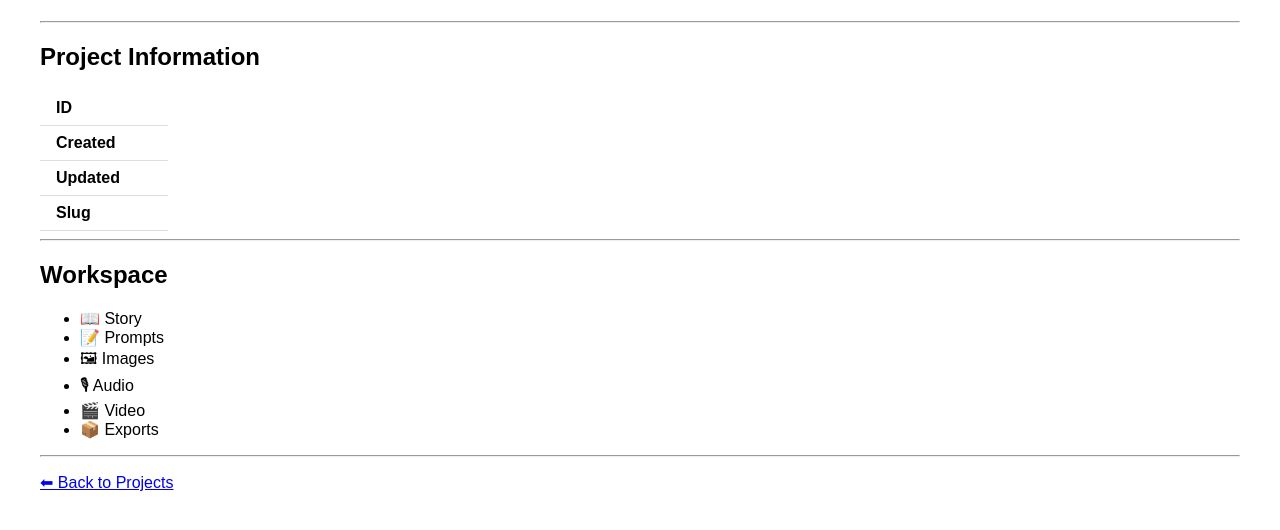
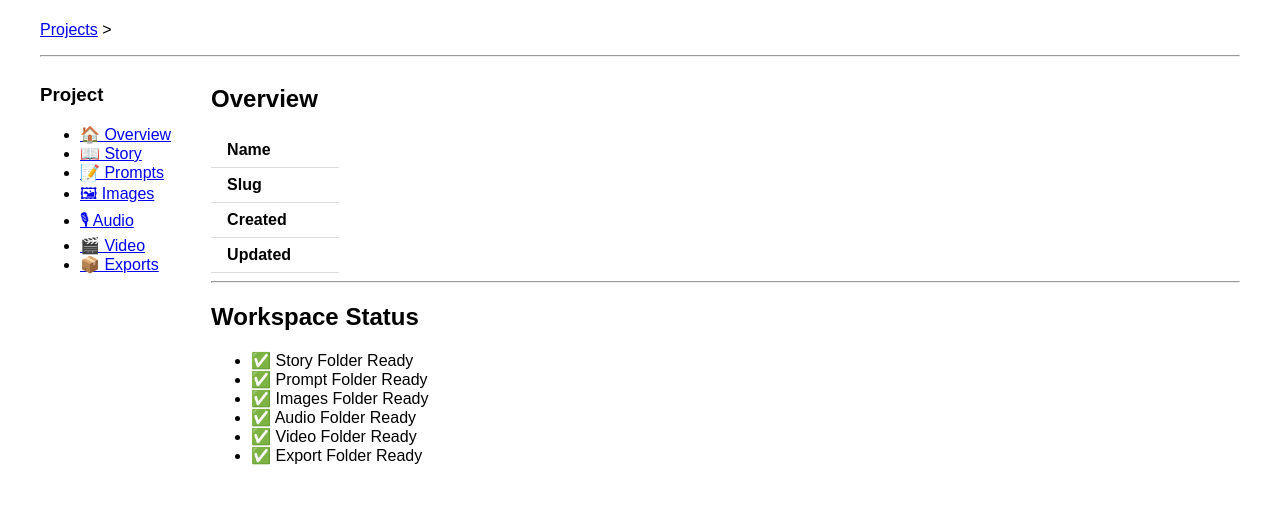
Before and after one commit to anshusangita08/AI-Studio, a Python web app: template app/ui/templates/projects/details.html in a window 1280 px wide. Shown: the part 77-607 px from the top of the page. Run offline with Jinja, Linux system fonts and the light colour scheme; the template is opened without the code that fills it, so the values that code supplies are empty.

Commit message:
Build 004C.2 - Project workspace layout

```diff
--- a/app/ui/templates/projects/details.html
+++ b/app/ui/templates/projects/details.html
@@ -4,14 +4,42 @@
 
 <h1>{{ project.name }}</h1>
 
+<p>
+
+<a href="/projects/">Projects</a>
+
+>
+
+<strong>{{ project.name }}</strong>
+
+</p>
+
 <hr>
 
-<h2>Project Information</h2>
+<div
+    style="
+        display:flex;
+        gap:40px;
+        align-items:flex-start;
+    "
+>
+
+    {% include "projects/sidebar.html" %}
+
+    <div style="flex:1;">
+
+        <h2>Overview</h2>
 
         <table>
+
             <tr>
-        <td><strong>ID</strong></td>
-        <td>{{ project.id }}</td>
+                <td><strong>Name</strong></td>
+                <td>{{ project.name }}</td>
+            </tr>
+
+            <tr>
+                <td><strong>Slug</strong></td>
+                <td>{{ project.slug }}</td>
             </tr>
 
             <tr>
@@ -24,35 +52,30 @@
                 <td>{{ project.updated_at }}</td>
             </tr>
 
-    <tr>
-        <td><strong>Slug</strong></td>
-        <td>{{ project.slug }}</td>
-    </tr>
         </table>
 
         <hr>
 
-<h2>Workspace</h2>
+        <h2>Workspace Status</h2>
 
         <ul>
-    <li>📖 Story</li>
-    <li>📝 Prompts</li>
-    <li>🖼 Images</li>
-    <li>🎙 Audio</li>
-    <li>🎬 Video</li>
-    <li>📦 Exports</li>
+
+            <li>✅ Story Folder Ready</li>
+
+            <li>✅ Prompt Folder Ready</li>
+
+            <li>✅ Images Folder Ready</li>
+
+            <li>✅ Audio Folder Ready</li>
+
+            <li>✅ Video Folder Ready</li>
+
+            <li>✅ Export Folder Ready</li>
+
         </ul>
 
-<hr>
+    </div>
 
-<p>
-
-<a href="/projects/">
-
-⬅ Back to Projects
-
-</a>
-
-</p>
+</div>
 
 {% endblock %}
--- a/workspace/projects/pytest-project/project.json
+++ b/workspace/projects/pytest-project/project.json
@@ -1,7 +1,7 @@
 {
-    "id": "1abe16ac-bda3-43cc-aed7-aeeb6e34cdbf",
+    "id": "f18dcdac-cc24-4fbe-bd8d-7c77009d88b3",
     "name": "PyTest Project",
     "slug": "pytest-project",
-    "created_at": "2026-07-15T20:07:29+00:00",
-    "updated_at": "2026-07-15T20:07:29+00:00"
+    "created_at": "2026-07-15T20:09:57+00:00",
+    "updated_at": "2026-07-15T20:09:57+00:00"
 }
```
Also changed, not shown: 1 other file. Lines whose indentation alone changed are shown as unchanged.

**Task details**
Restate each entry exactly, omitting pictures.

**Exercise result**
Before and after one commit to anshusangita08/AI-Studio, a Python web app: template app/ui/templates/projects/details.html in a window 1280 px wide. Shown: the part 77-607 px from the top of the page. Run offline with Jinja, Linux system fonts and the light colour scheme; the template is opened without the code that fills it, so the values that code supplies are empty.

Commit message:
Build 004C.2 - Project workspace layout

```diff
--- a/app/ui/templates/projects/details.html
+++ b/app/ui/templates/projects/details.html
@@ -4,14 +4,42 @@
 
 <h1>{{ project.name }}</h1>
 
+<p>
+
+<a href="/projects/">Projects</a>
+
+>
+
+<strong>{{ project.name }}</strong>
+
+</p>
+
 <hr>
 
-<h2>Project Information</h2>
+<div
+    style="
+        display:flex;
+        gap:40px;
+        align-items:flex-start;
+    "
+>
+
+    {% include "projects/sidebar.html" %}
+
+    <div style="flex:1;">
+
+        <h2>Overview</h2>
 
         <table>
+
             <tr>
-        <td><strong>ID</strong></td>
-        <td>{{ project.id }}</td>
+                <td><strong>Name</strong></td>
+                <td>{{ project.name }}</td>
+            </tr>
+
+            <tr>
+                <td><strong>Slug</strong></td>
+                <td>{{ project.slug }}</td>
             </tr>
 
             <tr>
@@ -24,35 +52,30 @@
                 <td>{{ project.updated_at }}</td>
             </tr>
 
-    <tr>
-        <td><strong>Slug</strong></td>
-        <td>{{ project.slug }}</td>
-    </tr>
         </table>
 
         <hr>
 
-<h2>Workspace</h2>
+        <h2>Workspace Status</h2>
 
         <ul>
-    <li>📖 Story</li>
-    <li>📝 Prompts</li>
-    <li>🖼 Images</li>
-    <li>🎙 Audio</li>
-    <li>🎬 Video</li>
-    <li>📦 Exports</li>
+
+            <li>✅ Story Folder Ready</li>
+
+            <li>✅ Prompt Folder Ready</li>
+
+            <li>✅ Images Folder Ready</li>
+
+            <li>✅ Audio Folder Ready</li>
+
+            <li>✅ Video Folder Ready</li>
+
+            <li>✅ Export Folder Ready</li>
+
         </ul>
 
-<hr>
+    </div>
 
-<p>
-
-<a href="/projects/">
-
-⬅ Back to Projects
-
-</a>
-
-</p>
+</div>
 
 {% endblock %}
--- a/workspace/projects/pytest-project/project.json
+++ b/workspace/projects/pytest-project/project.json
@@ -1,7 +1,7 @@
 {
-    "id": "1abe16ac-bda3-43cc-aed7-aeeb6e34cdbf",
+    "id": "f18dcdac-cc24-4fbe-bd8d-7c77009d88b3",
     "name": "PyTest Project",
     "slug": "pytest-project",
-    "created_at": "2026-07-15T20:07:29+00:00",
-    "updated_at": "2026-07-15T20:07:29+00:00"
+    "created_at": "2026-07-15T20:09:57+00:00",
+    "updated_at": "2026-07-15T20:09:57+00:00"
 }
```
Also changed, not shown: 1 other file. Lines whose indentation alone changed are shown as unchanged.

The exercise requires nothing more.